Thank you for the opportunity to respond to the letter from Drs. White and Song. There is an important distinction between the subjects in our study 1and those in the reports quoted by them. Our patients underwent inhalation inductions with sevoflurane, which consisted of priming the anesthesia circuit with an oxygen flow rate of 8 l of oxygen and 8% sevoflurane prior to induction of anesthesia, having the patients breathe this mixture until loss of response to verbal command (“Open your eyes”), and then reducing the concentration to 3.5% until tracheal intubation. This technique resulted in initial high end-tidal concentrations of the volatile agent and the resultant mean concentrations we reported.
We apologize for the typographical error in our abstract, 2which we failed to notice until after the meeting; however, we have reported the correct Bispectral Index (BIS) range in our publication. The dosages of opioid and muscle relaxant were not significantly different in the two groups because our subjects were similar in size and the procedures were of similar duration. We chose to standardize the dose of opioid so that the only variable would be the dose of volatile agent and resultant depth of hypnosis, which in turn should be reflected by the BIS value. The time from removal of the laparoscope to the completion of surgery was approximately 10 min, and we did not believe that inhalation of nitrous oxide for 5–10 min would have a significant impact on arousal time.
We agree with Drs. White and Song that bypassing the phase II recovery area is only one aspect of fast tracking, which consists of the process of efficiently conducting patients through the perioperative period. At our institution, before the start of our study, a clinical pathway was instituted for patients undergoing gynecologic laparoscopy to facilitate the process.

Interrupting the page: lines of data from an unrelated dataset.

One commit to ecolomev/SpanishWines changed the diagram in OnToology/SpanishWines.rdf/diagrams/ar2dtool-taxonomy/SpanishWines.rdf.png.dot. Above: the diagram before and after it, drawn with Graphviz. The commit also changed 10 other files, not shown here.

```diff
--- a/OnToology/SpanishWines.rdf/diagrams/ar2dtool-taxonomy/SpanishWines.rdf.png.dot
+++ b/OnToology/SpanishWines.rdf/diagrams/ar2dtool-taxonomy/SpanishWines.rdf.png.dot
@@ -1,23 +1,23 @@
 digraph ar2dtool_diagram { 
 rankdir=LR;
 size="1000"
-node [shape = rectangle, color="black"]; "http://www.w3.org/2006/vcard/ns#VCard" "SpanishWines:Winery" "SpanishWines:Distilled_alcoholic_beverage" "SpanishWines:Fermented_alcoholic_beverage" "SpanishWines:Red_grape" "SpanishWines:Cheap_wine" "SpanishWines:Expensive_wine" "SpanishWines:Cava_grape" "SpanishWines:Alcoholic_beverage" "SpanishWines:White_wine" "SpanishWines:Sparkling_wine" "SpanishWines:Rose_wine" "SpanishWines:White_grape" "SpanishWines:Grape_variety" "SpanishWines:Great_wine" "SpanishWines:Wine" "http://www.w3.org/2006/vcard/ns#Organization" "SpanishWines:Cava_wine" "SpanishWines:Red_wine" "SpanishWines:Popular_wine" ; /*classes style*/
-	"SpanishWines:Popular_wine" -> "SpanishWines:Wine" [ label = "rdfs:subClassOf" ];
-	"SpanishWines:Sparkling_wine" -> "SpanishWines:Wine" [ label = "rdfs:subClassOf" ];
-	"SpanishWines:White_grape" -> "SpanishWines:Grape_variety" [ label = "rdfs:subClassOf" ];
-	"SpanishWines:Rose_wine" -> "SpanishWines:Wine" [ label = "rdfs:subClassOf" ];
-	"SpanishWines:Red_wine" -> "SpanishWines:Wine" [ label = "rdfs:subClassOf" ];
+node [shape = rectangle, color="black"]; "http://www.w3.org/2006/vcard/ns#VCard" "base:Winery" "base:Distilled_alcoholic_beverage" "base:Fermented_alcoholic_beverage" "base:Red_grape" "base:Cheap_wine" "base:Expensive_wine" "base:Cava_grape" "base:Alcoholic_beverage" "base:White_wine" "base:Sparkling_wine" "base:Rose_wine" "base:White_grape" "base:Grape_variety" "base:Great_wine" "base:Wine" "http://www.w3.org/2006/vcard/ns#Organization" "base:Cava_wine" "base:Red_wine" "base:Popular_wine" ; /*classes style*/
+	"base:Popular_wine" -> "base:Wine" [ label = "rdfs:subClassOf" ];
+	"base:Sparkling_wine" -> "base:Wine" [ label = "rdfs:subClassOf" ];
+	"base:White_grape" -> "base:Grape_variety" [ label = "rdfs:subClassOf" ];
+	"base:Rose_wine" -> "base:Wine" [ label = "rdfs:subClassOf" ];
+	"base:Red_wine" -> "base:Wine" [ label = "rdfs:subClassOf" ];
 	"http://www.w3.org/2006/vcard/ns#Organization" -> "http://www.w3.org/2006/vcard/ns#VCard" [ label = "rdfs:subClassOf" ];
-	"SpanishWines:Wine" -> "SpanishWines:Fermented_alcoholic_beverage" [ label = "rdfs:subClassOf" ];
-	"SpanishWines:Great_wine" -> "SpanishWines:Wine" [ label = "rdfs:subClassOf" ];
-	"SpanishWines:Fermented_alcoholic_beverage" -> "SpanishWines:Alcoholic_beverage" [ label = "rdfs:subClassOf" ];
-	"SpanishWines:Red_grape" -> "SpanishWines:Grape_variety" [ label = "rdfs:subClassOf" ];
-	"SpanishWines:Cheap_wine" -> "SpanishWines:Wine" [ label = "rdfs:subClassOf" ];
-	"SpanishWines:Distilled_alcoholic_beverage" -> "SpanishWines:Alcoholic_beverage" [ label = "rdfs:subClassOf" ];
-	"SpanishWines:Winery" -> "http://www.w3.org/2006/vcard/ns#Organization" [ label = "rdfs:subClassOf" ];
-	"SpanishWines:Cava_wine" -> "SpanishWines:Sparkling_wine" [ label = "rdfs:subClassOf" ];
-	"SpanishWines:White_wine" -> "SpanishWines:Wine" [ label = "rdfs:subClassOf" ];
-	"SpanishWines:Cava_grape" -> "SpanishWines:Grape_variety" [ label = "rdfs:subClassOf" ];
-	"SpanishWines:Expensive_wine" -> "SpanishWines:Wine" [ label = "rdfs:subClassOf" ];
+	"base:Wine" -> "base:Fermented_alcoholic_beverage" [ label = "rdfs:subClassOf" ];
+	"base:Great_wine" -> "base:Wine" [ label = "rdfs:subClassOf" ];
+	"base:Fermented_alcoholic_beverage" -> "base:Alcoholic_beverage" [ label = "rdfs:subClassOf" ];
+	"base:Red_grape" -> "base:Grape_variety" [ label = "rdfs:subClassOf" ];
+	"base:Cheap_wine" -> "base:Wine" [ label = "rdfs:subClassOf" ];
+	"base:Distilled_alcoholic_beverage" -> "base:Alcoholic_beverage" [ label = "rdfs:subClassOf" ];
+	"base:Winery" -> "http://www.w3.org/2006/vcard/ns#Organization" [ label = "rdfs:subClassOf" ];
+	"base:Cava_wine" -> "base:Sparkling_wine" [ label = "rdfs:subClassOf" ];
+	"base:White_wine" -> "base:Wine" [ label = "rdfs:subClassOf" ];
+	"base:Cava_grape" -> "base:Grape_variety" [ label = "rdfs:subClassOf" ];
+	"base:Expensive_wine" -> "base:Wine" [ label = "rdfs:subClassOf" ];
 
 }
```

This involved education of not only the healthcare team but also the patients, so that they had realistic expectations regarding perioperative care. The gynecologists at our institution still require their patients to void prior to discharge, and this was the usual cause for the extended stay in the phase II recovery area.
Our sample size and power analysis were based on published reports on BIS use 3and our clinical experience. Unexpectedly, the number of subjects who successfully bypassed the phase I recovery area was not statistically different between the BIS and non–BIS monitored groups. Based on these results, we agree with Drs. White and Song that our study is underpowered. Power analysis is most critical when trying to demonstrate that no difference exists between two independent treatment methods; the smaller the difference, the greater the number of subjects who must be evaluated. Post hoc , we used a chi-square estimator to determine the effect size (W). We determined that 3,000 subjects would be required with this same study design to demonstrate that the difference between BIS and non–BIS monitored subjects is statistically significant, at a power of 0.8 and an alpha of 0.05. Furthermore, if one extrapolates the outcome results observed in this study, for the entire 3,000 study subjects, the bias would favor the non–BIS monitored group as having a better outcome.
It remains for the individual reader to decide whether a study of this magnitude is warranted to prove whether the BIS® monitor statistically affects the ability of the subjects to bypass the phase I recovery area following gynecologic surgery. We believe that our study demonstrated the importance of the choice of the appropriate anesthetic technique in this patient population. It is possible to fast track the majority of patients following careful titration of the newer volatile agents, and the use of the BIS monitor is not mandatory for patients to successfully bypass the phase I recovery area.